better look elsewhere.
Camping is another interesting option you have. A few kilometres
to the east of Kasteli you will find two good camping grounds,
so avoid the Kasteli camping, which is noisy, neglected and
situated at the...
backyard of a factory! Take the new road to Hania and after five
kilometres you will see an intersection. The sign at the intersection
points you to the Mithymna Camping (tel. 0822 031.444), a rather
primitive establishment with few luxuries, but with beautiful
trees, lots of shade, peace and quiet, and a large sandy beach
in front of it with a very nice restaurant. In fact, this business
was recently expanded to include... a newly built apartment complex,
so if you change your mind about camping you can always rent an
apartment instead! The second option is Nopigia Camping (tel.
0822 031.111), which is about 1.5 kilometres further to the east.
It, too, has peace and quiet and nice trees for shade. It also
has flowers, common areas that are well looked after, and a large
swimming pool. As you may guess, however, the swimming pool exists
because the beach in front of the hotel is covered with fairly
large stones and is rather uninviting.
If you are not particularly fond of organised camping we have
still another suggestion. Continue to the east on the dirtroad
going along the beach, and right after you pass Nopigia Camping
you will run into a fenced pastureland that blocks your way.
Open the door, get in, shut it behind you, and keep going. After
a while you will see a chapel with a covered yard and a small
pebbly beach in front of it. This entire area is ideal for camping;
it’s full of trees, it has a drinking fountain next to
the chapel with cool, refreshing water, and the ground is quite
level allowing you to set up your tent comfortably. For your
camp fire try to use the same spot as the people who were there
before you. Finally, collect your garbage in a plastic bag and

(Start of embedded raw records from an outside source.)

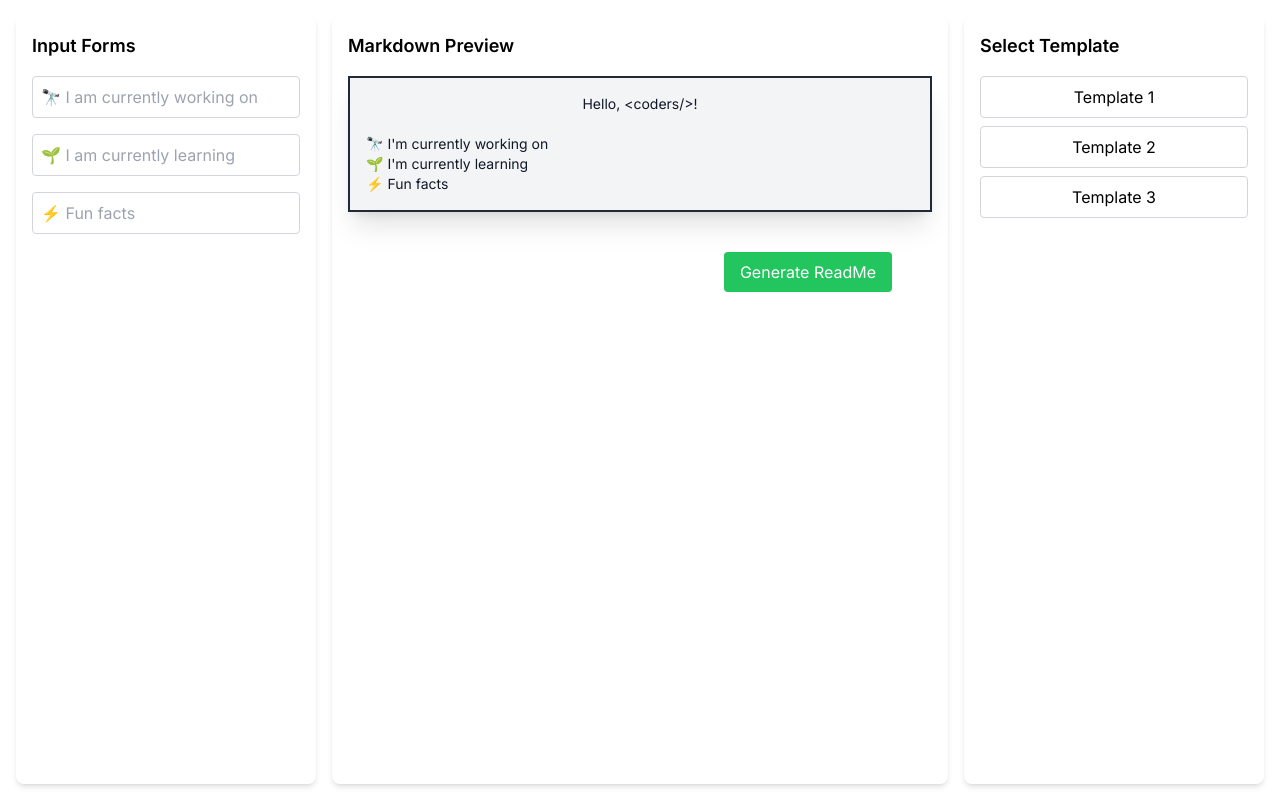
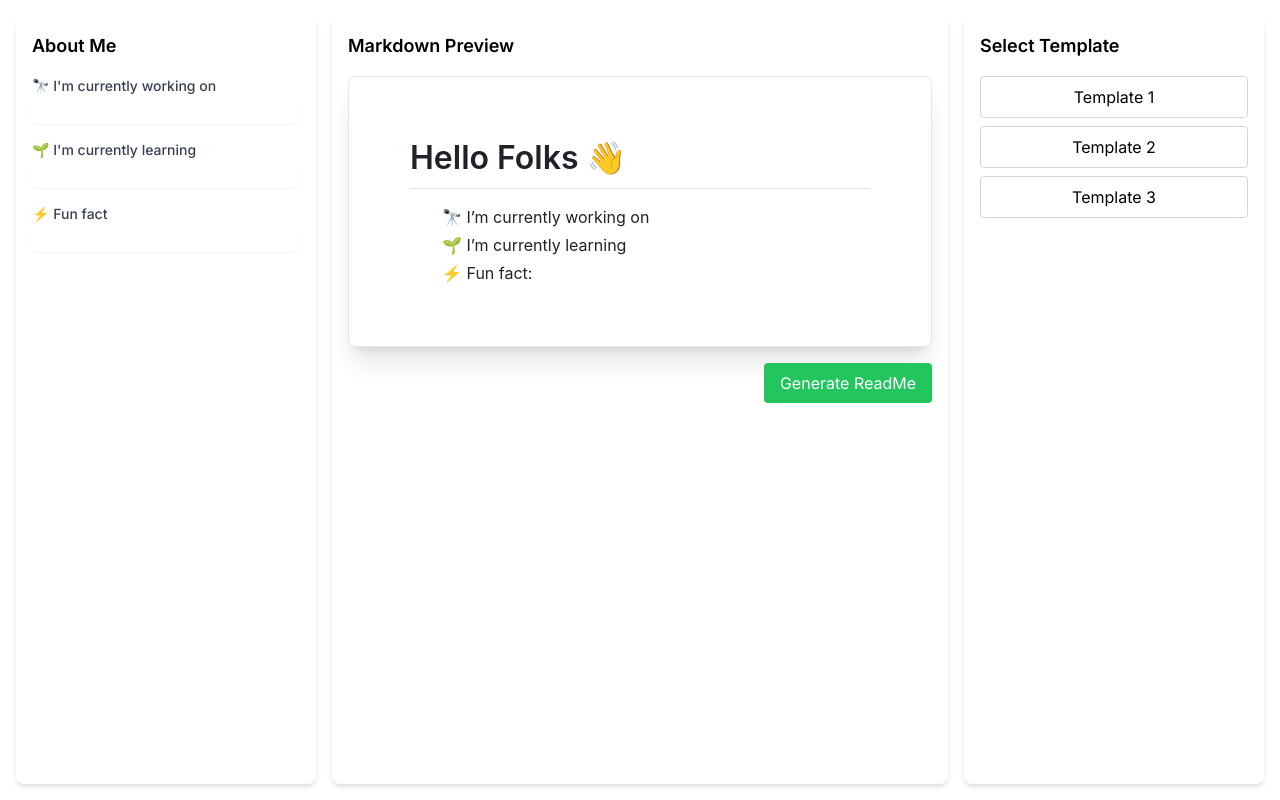
Before and after one commit to Alen-Scaria1516/profileFolio-readMe-generator, a Next.js app: page /readme in a window 1280 px wide. Built offline with nearby package versions, Linux system fonts and the light colour scheme.

Commit message:
feat-ReadMe: Added Markdown Preview

```diff
--- /dev/null
+++ b/app/components/AboutSection.tsx
@@ -0,0 +1,69 @@
+import React, { useState } from 'react';
+
+interface AboutData {
+    working: string;
+    learning: string;
+    funFact: string;
+}
+
+interface AboutSectionProps {
+    onUpdate: (data: AboutData) => void;
+}
+
+const AboutSection: React.FC<AboutSectionProps> = ({ onUpdate }) => {
+    const [about, setAbout] = useState<AboutData>({
+        working: '',
+        learning: '',
+        funFact: '',
+    });
+
+    const handleChange = (e: React.ChangeEvent<HTMLInputElement>) => {
+        const { name, value } = e.target;
+        setAbout(prev => ({ ...prev, [name]: value }));
+        onUpdate({ ...about, [name]: value });
+    };
+
+    return (
+        <div className="space-y-4">
+            <h2 className="text-lg font-semibold">About Me</h2>
+            <div>
+                <label className="block text-sm font-medium text-gray-700">
+                    🔭 I'm currently working on
+                </label>
+                <input
+                    type="text"
+                    name="working"
+                    value={about.working}
+                    onChange={handleChange}
+                    className="mt-1 block w-full rounded-md border-gray-300 shadow-sm focus:border-indigo-300 focus:ring focus:ring-indigo-200 focus:ring-opacity-50"
+                />
+            </div>
+            <div>
+                <label className="block text-sm font-medium text-gray-700">
+                    🌱 I'm currently learning
+                </label>
+                <input
+                    type="text"
+                    name="learning"
+                    value={about.learning}
+                    onChange={handleChange}
+                    className="mt-1 block w-full rounded-md border-gray-300 shadow-sm focus:border-indigo-300 focus:ring focus:ring-indigo-200 focus:ring-opacity-50"
+                />
+            </div>
+            <div>
+                <label className="block text-sm font-medium text-gray-700">
+                    ⚡ Fun fact
+                </label>
+                <input
+                    type="text"
+                    name="funFact"
+                    value={about.funFact}
+                    onChange={handleChange}
+                    className="mt-1 block w-full rounded-md border-gray-300 shadow-sm focus:border-indigo-300 focus:ring focus:ring-indigo-200 focus:ring-opacity-50"
+                />
+            </div>
+        </div>
+    );
+};
+
+export default AboutSection;
--- a/app/components/markdownPreview.tsx
+++ b/app/components/markdownPreview.tsx
@@ -1,27 +1,30 @@
-import React from 'react';
-import { useReadMeContext } from '@/context/ReadMeContextProvider';
+import React, { useEffect, useState } from 'react';
+import MarkdownIt from 'markdown-it';
+import 'github-markdown-css/github-markdown.css';
 
-export const TitlePreview = () => {
-    return <h1 className="text-center">Hello, &lt;coders/&gt;!</h1>;
-};
+interface MarkdownPreviewProps {
+    markdown: string;
+}
 
-const MarkdownPreview: React.FC = () => {
-    const { sections } = useReadMeContext();
+const MarkdownPreview: React.FC<MarkdownPreviewProps> = ({ markdown }) => {
+    const [renderedMarkdown, setRenderedMarkdown] = useState('');
+
+    useEffect(() => {
+        const md = new MarkdownIt({
+            html: true,
+            linkify: true,
+            typographer: true,
+            breaks: true,
+        });
+
+        setRenderedMarkdown(md.render(markdown));
+    }, [markdown]);
 
     return (
-        <div id="markdown-content">
-            <TitlePreview />
-            <br />
-            <div>
-                <p>🔭 I'm currently working on {sections.currentWork}</p>
-            </div>
-            <div>
-                <p>🌱 I'm currently learning {sections.currentLearning}</p>
-            </div>
-            <div>
-                <p> ⚡ Fun facts {sections.funFacts}</p>
-            </div>
-        </div>
+        <div
+            className="markdown-body"
+            dangerouslySetInnerHTML={{ __html: renderedMarkdown }}
+        />
     );
 };
 
--- a/app/globals.css
+++ b/app/globals.css
@@ -1,3 +1,17 @@
 @tailwind base;
 @tailwind components;
 @tailwind utilities;
+
+.markdown-body {
+    box-sizing: border-box;
+    min-width: 200px;
+    max-width: 980px;
+    margin: 0 auto;
+    padding: 45px;
+}
+
+@media (max-width: 767px) {
+    .markdown-body {
+        padding: 15px;
+    }
+}
--- a/app/readme/page.tsx
+++ b/app/readme/page.tsx
@@ -1,45 +1,50 @@
 'use client'
-import { ReadMeContextProvider } from "@/context/ReadMeContextProvider";
-import MarkdownPreview from "../components/markdownPreview";
-import Section from "../components/Section";
+import React, { useState } from 'react';
+import AboutSection from '../components/AboutSection';
+import MarkdownPreview from '../components/MarkdownPreview';
+import { generateMarkdown, downloadMarkdown } from '@/utils/markdownUtils';
 
-const ReadMePage = () => {
-    const handleDownloadMarkdown = (): void => {
-        const markdownContent = document.getElementById('markdown-content') as HTMLElement;
+interface AboutData {
+    working: string;
+    learning: string;
+    funFact: string;
+}
 
-        if (markdownContent) {
-            const tempElement = document.createElement('a');
-            tempElement.setAttribute(
-                'href',
-                `data:text/markdown;charset=utf-8,${encodeURIComponent(markdownContent.innerText)}`,
-            );
-            tempElement.setAttribute('download', 'README.md');
-            tempElement.style.display = 'none';
-            document.body.appendChild(tempElement);
-            tempElement.click();
-            document.body.removeChild(tempElement);
-        } else {
-            console.error('Markdown content element not found');
-        }
+export default function Home() {
+    const [aboutData, setAboutData] = useState<AboutData>({
+        working: '',
+        learning: '',
+        funFact: '',
+    });
+
+    const handleAboutUpdate = (data: AboutData) => {
+        setAboutData(data);
+    };
+
+    const markdown = generateMarkdown(aboutData);
+
+    const handleDownloadMarkdown = () => {
+        downloadMarkdown(markdown);
     };
 
     return (
-        <ReadMeContextProvider>
         <div className="container mx-auto p-4 h-screen">
             <div className="grid grid-cols-12 gap-4 h-full">
                 {/* Section 1: Input Forms */}
-                    <Section />
+                <div className="col-span-3 bg-white shadow-md rounded-lg p-4 overflow-auto">
+                    <AboutSection onUpdate={handleAboutUpdate} />
+                </div>
 
                 {/* Section 2: Display MD File */}
                 <div className="col-span-6 bg-white shadow-md rounded-lg p-4 overflow-auto">
                     <h2 className="text-lg font-semibold mb-4">Markdown Preview</h2>
-                        <div className="w-full text-sm text-gray-900 shadow-xl mt-2 p-4 bg-gray-100 border-2 border-solid border-gray-800" id="markdown-box">
-                            <MarkdownPreview />
+                    <div className="w-full shadow-xl mt-2 p-4 bg-white border border-gray-200 rounded-lg">
+                        <MarkdownPreview markdown={markdown} />
                     </div>
-                        <div className="flex justify-end m-10">
+                    <div className="flex justify-end mt-4">
                         <button
                             onClick={handleDownloadMarkdown}
-                                className="w-auto bg-green-500 text-white py-2 px-4 rounded hover:bg-green-300 transition duration-200">
+                            className="bg-green-500 text-white py-2 px-4 rounded hover:bg-green-600 transition duration-200">
                             Generate ReadMe
                         </button>
                     </div>
@@ -61,11 +66,6 @@ const ReadMePage = () => {
                     </div>
                 </div>
             </div>
-
         </div>
-
-        </ReadMeContextProvider>
     );
 }
-
-export default ReadMePage;
--- /dev/null
+++ b/utils/markdownUtils.ts
@@ -0,0 +1,23 @@
+export const generateMarkdown = (aboutData: {
+    working: string;
+    learning: string;
+    funFact: string;
+}): string => {
+    return `# Hello Folks 👋
+
+- 🔭 I'm currently working on ${aboutData.working}
+- 🌱 I'm currently learning ${aboutData.learning}
+- ⚡ Fun fact: ${aboutData.funFact}
+`;};
+
+export const downloadMarkdown = (markdown: string) => {
+    const blob = new Blob([markdown], { type: 'text/markdown' });
+    const url = URL.createObjectURL(blob);
+    const a = document.createElement('a');
+    a.href = url;
+    a.download = 'README.md';
+    document.body.appendChild(a);
+    a.click();
+    document.body.removeChild(a);
+    URL.revokeObjectURL(url);
+};
```
Also changed, not shown: package.json (+8 -4 lines), 1 other file (tests, documents, lock files or other folders). Lines whose indentation alone changed are shown as unchanged.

take it with you when you leave, because there are no barrels
|Source of the
information on this page : “Unexplored Crete”,
Road Editions. For more guidebooks and maps of
Greece, click here.